[Revision tracking records]
# # # # #

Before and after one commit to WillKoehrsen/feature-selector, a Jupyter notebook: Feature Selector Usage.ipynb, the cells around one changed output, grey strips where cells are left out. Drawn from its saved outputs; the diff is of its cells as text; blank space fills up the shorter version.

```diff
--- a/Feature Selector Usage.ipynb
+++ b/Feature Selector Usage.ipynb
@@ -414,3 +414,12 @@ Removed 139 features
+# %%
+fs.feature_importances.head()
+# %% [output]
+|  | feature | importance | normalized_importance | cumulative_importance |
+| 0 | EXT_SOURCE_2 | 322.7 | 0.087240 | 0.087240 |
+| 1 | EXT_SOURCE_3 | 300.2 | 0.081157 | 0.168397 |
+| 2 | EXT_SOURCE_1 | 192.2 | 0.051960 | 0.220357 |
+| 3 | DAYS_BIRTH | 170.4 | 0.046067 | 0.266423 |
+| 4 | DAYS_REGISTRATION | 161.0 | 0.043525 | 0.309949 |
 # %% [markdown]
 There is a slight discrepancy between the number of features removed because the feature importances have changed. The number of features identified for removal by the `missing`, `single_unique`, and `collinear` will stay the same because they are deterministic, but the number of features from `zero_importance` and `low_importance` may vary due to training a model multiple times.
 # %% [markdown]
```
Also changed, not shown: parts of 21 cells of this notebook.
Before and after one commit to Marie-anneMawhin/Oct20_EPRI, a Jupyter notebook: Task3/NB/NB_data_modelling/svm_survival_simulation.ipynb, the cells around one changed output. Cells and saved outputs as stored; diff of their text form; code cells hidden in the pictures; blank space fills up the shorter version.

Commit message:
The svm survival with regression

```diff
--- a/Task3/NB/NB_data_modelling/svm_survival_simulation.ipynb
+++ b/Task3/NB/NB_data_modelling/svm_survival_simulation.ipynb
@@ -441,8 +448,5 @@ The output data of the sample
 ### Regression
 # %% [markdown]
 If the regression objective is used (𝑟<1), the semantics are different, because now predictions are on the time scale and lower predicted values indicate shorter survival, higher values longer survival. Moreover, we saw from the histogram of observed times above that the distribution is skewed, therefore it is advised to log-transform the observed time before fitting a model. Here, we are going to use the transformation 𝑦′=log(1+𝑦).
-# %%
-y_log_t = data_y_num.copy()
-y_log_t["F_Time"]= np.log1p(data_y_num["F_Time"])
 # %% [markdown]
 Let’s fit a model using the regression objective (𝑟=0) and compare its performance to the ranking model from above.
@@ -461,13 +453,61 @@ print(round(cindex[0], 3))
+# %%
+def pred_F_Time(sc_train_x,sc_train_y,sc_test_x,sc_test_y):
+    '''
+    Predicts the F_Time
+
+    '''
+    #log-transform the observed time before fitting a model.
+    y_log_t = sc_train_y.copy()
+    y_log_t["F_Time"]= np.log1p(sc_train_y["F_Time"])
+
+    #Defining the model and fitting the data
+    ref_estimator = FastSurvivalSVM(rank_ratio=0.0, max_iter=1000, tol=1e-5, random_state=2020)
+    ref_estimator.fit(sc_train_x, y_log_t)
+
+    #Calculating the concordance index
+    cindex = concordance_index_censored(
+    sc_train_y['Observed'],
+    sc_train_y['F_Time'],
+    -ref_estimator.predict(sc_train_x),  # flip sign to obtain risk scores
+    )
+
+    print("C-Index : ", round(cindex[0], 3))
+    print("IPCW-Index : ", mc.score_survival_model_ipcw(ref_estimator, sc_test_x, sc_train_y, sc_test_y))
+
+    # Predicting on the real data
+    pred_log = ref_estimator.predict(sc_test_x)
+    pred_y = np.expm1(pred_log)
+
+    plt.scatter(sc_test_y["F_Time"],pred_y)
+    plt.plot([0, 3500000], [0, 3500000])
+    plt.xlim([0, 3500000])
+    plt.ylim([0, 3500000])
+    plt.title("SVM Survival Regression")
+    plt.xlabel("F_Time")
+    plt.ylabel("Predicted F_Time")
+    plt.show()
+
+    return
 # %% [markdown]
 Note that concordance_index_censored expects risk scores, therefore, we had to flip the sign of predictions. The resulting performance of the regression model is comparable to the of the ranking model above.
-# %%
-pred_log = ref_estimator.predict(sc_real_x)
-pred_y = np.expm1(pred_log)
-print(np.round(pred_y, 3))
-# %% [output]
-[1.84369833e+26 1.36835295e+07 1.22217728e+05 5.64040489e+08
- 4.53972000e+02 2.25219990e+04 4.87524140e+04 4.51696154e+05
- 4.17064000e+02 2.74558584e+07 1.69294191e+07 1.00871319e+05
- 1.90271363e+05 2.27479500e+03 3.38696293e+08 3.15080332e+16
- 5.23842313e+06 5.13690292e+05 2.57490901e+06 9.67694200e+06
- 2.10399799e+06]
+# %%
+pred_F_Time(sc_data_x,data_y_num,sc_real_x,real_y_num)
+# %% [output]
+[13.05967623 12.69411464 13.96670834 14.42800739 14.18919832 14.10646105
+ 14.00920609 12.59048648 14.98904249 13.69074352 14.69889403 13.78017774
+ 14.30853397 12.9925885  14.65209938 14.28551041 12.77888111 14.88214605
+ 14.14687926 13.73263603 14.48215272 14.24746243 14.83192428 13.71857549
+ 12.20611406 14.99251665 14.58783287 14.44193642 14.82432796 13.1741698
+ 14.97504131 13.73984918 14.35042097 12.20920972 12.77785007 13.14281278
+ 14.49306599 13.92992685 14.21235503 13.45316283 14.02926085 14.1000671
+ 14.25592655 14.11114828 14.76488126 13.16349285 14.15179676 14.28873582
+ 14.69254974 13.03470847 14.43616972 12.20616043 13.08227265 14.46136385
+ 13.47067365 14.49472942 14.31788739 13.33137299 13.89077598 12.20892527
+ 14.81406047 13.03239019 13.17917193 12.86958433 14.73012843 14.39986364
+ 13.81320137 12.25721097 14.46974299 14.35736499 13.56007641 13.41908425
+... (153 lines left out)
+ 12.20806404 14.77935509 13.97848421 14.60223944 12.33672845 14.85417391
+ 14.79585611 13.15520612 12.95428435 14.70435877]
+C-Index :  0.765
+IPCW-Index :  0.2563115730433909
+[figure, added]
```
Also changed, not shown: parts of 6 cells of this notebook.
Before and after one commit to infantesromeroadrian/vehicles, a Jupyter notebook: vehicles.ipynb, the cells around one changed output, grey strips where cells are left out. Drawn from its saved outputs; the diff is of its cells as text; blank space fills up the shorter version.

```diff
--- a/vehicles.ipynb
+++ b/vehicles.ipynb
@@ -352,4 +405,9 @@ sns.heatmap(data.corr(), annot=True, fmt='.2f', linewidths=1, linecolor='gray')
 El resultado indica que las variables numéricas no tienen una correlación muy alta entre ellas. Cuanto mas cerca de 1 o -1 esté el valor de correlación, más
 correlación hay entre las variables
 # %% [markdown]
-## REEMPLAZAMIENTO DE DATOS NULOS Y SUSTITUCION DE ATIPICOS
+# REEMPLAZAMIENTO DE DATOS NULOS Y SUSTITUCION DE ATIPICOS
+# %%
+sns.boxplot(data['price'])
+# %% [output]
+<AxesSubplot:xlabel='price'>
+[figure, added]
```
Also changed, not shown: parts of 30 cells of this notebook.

# # # # #

#### EXERCISE DESCRIPTION
In full and without changes, give the data above once more.

#### OUTPUT OF THE TASK
Before and after one commit to WillKoehrsen/feature-selector, a Jupyter notebook: Feature Selector Usage.ipynb, the cells around one changed output, grey strips where cells are left out. Drawn from its saved outputs; the diff is of its cells as text; blank space fills up the shorter version.

```diff
--- a/Feature Selector Usage.ipynb
+++ b/Feature Selector Usage.ipynb
@@ -414,3 +414,12 @@ Removed 139 features
+# %%
+fs.feature_importances.head()
+# %% [output]
+|  | feature | importance | normalized_importance | cumulative_importance |
+| 0 | EXT_SOURCE_2 | 322.7 | 0.087240 | 0.087240 |
+| 1 | EXT_SOURCE_3 | 300.2 | 0.081157 | 0.168397 |
+| 2 | EXT_SOURCE_1 | 192.2 | 0.051960 | 0.220357 |
+| 3 | DAYS_BIRTH | 170.4 | 0.046067 | 0.266423 |
+| 4 | DAYS_REGISTRATION | 161.0 | 0.043525 | 0.309949 |
 # %% [markdown]
 There is a slight discrepancy between the number of features removed because the feature importances have changed. The number of features identified for removal by the `missing`, `single_unique`, and `collinear` will stay the same because they are deterministic, but the number of features from `zero_importance` and `low_importance` may vary due to training a model multiple times.
 # %% [markdown]
```
Also changed, not shown: parts of 21 cells of this notebook.
Before and after one commit to Marie-anneMawhin/Oct20_EPRI, a Jupyter notebook: Task3/NB/NB_data_modelling/svm_survival_simulation.ipynb, the cells around one changed output. Cells and saved outputs as stored; diff of their text form; code cells hidden in the pictures; blank space fills up the shorter version.

Commit message:
The svm survival with regression

```diff
--- a/Task3/NB/NB_data_modelling/svm_survival_simulation.ipynb
+++ b/Task3/NB/NB_data_modelling/svm_survival_simulation.ipynb
@@ -441,8 +448,5 @@ The output data of the sample
 ### Regression
 # %% [markdown]
 If the regression objective is used (𝑟<1), the semantics are different, because now predictions are on the time scale and lower predicted values indicate shorter survival, higher values longer survival. Moreover, we saw from the histogram of observed times above that the distribution is skewed, therefore it is advised to log-transform the observed time before fitting a model. Here, we are going to use the transformation 𝑦′=log(1+𝑦).
-# %%
-y_log_t = data_y_num.copy()
-y_log_t["F_Time"]= np.log1p(data_y_num["F_Time"])
 # %% [markdown]
 Let’s fit a model using the regression objective (𝑟=0) and compare its performance to the ranking model from above.
@@ -461,13 +453,61 @@ print(round(cindex[0], 3))
+# %%
+def pred_F_Time(sc_train_x,sc_train_y,sc_test_x,sc_test_y):
+    '''
+    Predicts the F_Time
+
+    '''
+    #log-transform the observed time before fitting a model.
+    y_log_t = sc_train_y.copy()
+    y_log_t["F_Time"]= np.log1p(sc_train_y["F_Time"])
+
+    #Defining the model and fitting the data
+    ref_estimator = FastSurvivalSVM(rank_ratio=0.0, max_iter=1000, tol=1e-5, random_state=2020)
+    ref_estimator.fit(sc_train_x, y_log_t)
+
+    #Calculating the concordance index
+    cindex = concordance_index_censored(
+    sc_train_y['Observed'],
+    sc_train_y['F_Time'],
+    -ref_estimator.predict(sc_train_x),  # flip sign to obtain risk scores
+    )
+
+    print("C-Index : ", round(cindex[0], 3))
+    print("IPCW-Index : ", mc.score_survival_model_ipcw(ref_estimator, sc_test_x, sc_train_y, sc_test_y))
+
+    # Predicting on the real data
+    pred_log = ref_estimator.predict(sc_test_x)
+    pred_y = np.expm1(pred_log)
+
+    plt.scatter(sc_test_y["F_Time"],pred_y)
+    plt.plot([0, 3500000], [0, 3500000])
+    plt.xlim([0, 3500000])
+    plt.ylim([0, 3500000])
+    plt.title("SVM Survival Regression")
+    plt.xlabel("F_Time")
+    plt.ylabel("Predicted F_Time")
+    plt.show()
+
+    return
 # %% [markdown]
 Note that concordance_index_censored expects risk scores, therefore, we had to flip the sign of predictions. The resulting performance of the regression model is comparable to the of the ranking model above.
-# %%
-pred_log = ref_estimator.predict(sc_real_x)
-pred_y = np.expm1(pred_log)
-print(np.round(pred_y, 3))
-# %% [output]
-[1.84369833e+26 1.36835295e+07 1.22217728e+05 5.64040489e+08
- 4.53972000e+02 2.25219990e+04 4.87524140e+04 4.51696154e+05
- 4.17064000e+02 2.74558584e+07 1.69294191e+07 1.00871319e+05
- 1.90271363e+05 2.27479500e+03 3.38696293e+08 3.15080332e+16
- 5.23842313e+06 5.13690292e+05 2.57490901e+06 9.67694200e+06
- 2.10399799e+06]
+# %%
+pred_F_Time(sc_data_x,data_y_num,sc_real_x,real_y_num)
+# %% [output]
+[13.05967623 12.69411464 13.96670834 14.42800739 14.18919832 14.10646105
+ 14.00920609 12.59048648 14.98904249 13.69074352 14.69889403 13.78017774
+ 14.30853397 12.9925885  14.65209938 14.28551041 12.77888111 14.88214605
+ 14.14687926 13.73263603 14.48215272 14.24746243 14.83192428 13.71857549
+ 12.20611406 14.99251665 14.58783287 14.44193642 14.82432796 13.1741698
+ 14.97504131 13.73984918 14.35042097 12.20920972 12.77785007 13.14281278
+ 14.49306599 13.92992685 14.21235503 13.45316283 14.02926085 14.1000671
+ 14.25592655 14.11114828 14.76488126 13.16349285 14.15179676 14.28873582
+ 14.69254974 13.03470847 14.43616972 12.20616043 13.08227265 14.46136385
+ 13.47067365 14.49472942 14.31788739 13.33137299 13.89077598 12.20892527
+ 14.81406047 13.03239019 13.17917193 12.86958433 14.73012843 14.39986364
+ 13.81320137 12.25721097 14.46974299 14.35736499 13.56007641 13.41908425
+... (153 lines left out)
+ 12.20806404 14.77935509 13.97848421 14.60223944 12.33672845 14.85417391
+ 14.79585611 13.15520612 12.95428435 14.70435877]
+C-Index :  0.765
+IPCW-Index :  0.2563115730433909
+[figure, added]
```
Also changed, not shown: parts of 6 cells of this notebook.
Before and after one commit to infantesromeroadrian/vehicles, a Jupyter notebook: vehicles.ipynb, the cells around one changed output, grey strips where cells are left out. Drawn from its saved outputs; the diff is of its cells as text; blank space fills up the shorter version.

```diff
--- a/vehicles.ipynb
+++ b/vehicles.ipynb
@@ -352,4 +405,9 @@ sns.heatmap(data.corr(), annot=True, fmt='.2f', linewidths=1, linecolor='gray')
 El resultado indica que las variables numéricas no tienen una correlación muy alta entre ellas. Cuanto mas cerca de 1 o -1 esté el valor de correlación, más
 correlación hay entre las variables
 # %% [markdown]
-## REEMPLAZAMIENTO DE DATOS NULOS Y SUSTITUCION DE ATIPICOS
+# REEMPLAZAMIENTO DE DATOS NULOS Y SUSTITUCION DE ATIPICOS
+# %%
+sns.boxplot(data['price'])
+# %% [output]
+<AxesSubplot:xlabel='price'>
+[figure, added]
```
Also changed, not shown: parts of 30 cells of this notebook.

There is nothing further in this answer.